Exercise brief:
A complete and exact copy of the entries below is the expected result.

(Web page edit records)
· · · ·
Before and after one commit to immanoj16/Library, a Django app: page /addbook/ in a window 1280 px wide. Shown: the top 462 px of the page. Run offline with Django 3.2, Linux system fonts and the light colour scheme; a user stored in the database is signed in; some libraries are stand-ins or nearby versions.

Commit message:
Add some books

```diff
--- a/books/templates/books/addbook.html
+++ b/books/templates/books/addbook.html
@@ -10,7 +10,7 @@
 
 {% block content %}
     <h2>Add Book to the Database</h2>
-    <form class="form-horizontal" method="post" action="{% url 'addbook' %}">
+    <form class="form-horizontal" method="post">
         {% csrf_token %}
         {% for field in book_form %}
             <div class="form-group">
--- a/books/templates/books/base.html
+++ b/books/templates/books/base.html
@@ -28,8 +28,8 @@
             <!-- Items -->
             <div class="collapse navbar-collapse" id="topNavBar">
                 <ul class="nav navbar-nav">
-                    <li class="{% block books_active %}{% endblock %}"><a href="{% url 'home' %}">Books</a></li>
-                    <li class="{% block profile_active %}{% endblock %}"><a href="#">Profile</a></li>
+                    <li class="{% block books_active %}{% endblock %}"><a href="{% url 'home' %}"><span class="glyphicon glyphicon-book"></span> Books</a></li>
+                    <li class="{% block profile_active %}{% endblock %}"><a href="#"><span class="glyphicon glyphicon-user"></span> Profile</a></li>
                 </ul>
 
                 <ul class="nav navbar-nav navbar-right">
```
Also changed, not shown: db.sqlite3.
· · · ·
Completed task:
Before and after one commit to immanoj16/Library, a Django app: page /addbook/ in a window 1280 px wide. Shown: the top 462 px of the page. Run offline with Django 3.2, Linux system fonts and the light colour scheme; a user stored in the database is signed in; some libraries are stand-ins or nearby versions.

Commit message:
Add some books

```diff
--- a/books/templates/books/addbook.html
+++ b/books/templates/books/addbook.html
@@ -10,7 +10,7 @@
 
 {% block content %}
     <h2>Add Book to the Database</h2>
-    <form class="form-horizontal" method="post" action="{% url 'addbook' %}">
+    <form class="form-horizontal" method="post">
         {% csrf_token %}
         {% for field in book_form %}
             <div class="form-group">
--- a/books/templates/books/base.html
+++ b/books/templates/books/base.html
@@ -28,8 +28,8 @@
             <!-- Items -->
             <div class="collapse navbar-collapse" id="topNavBar">
                 <ul class="nav navbar-nav">
-                    <li class="{% block books_active %}{% endblock %}"><a href="{% url 'home' %}">Books</a></li>
-                    <li class="{% block profile_active %}{% endblock %}"><a href="#">Profile</a></li>
+                    <li class="{% block books_active %}{% endblock %}"><a href="{% url 'home' %}"><span class="glyphicon glyphicon-book"></span> Books</a></li>
+                    <li class="{% block profile_active %}{% endblock %}"><a href="#"><span class="glyphicon glyphicon-user"></span> Profile</a></li>
                 </ul>
 
                 <ul class="nav navbar-nav navbar-right">
```
Also changed, not shown: db.sqlite3.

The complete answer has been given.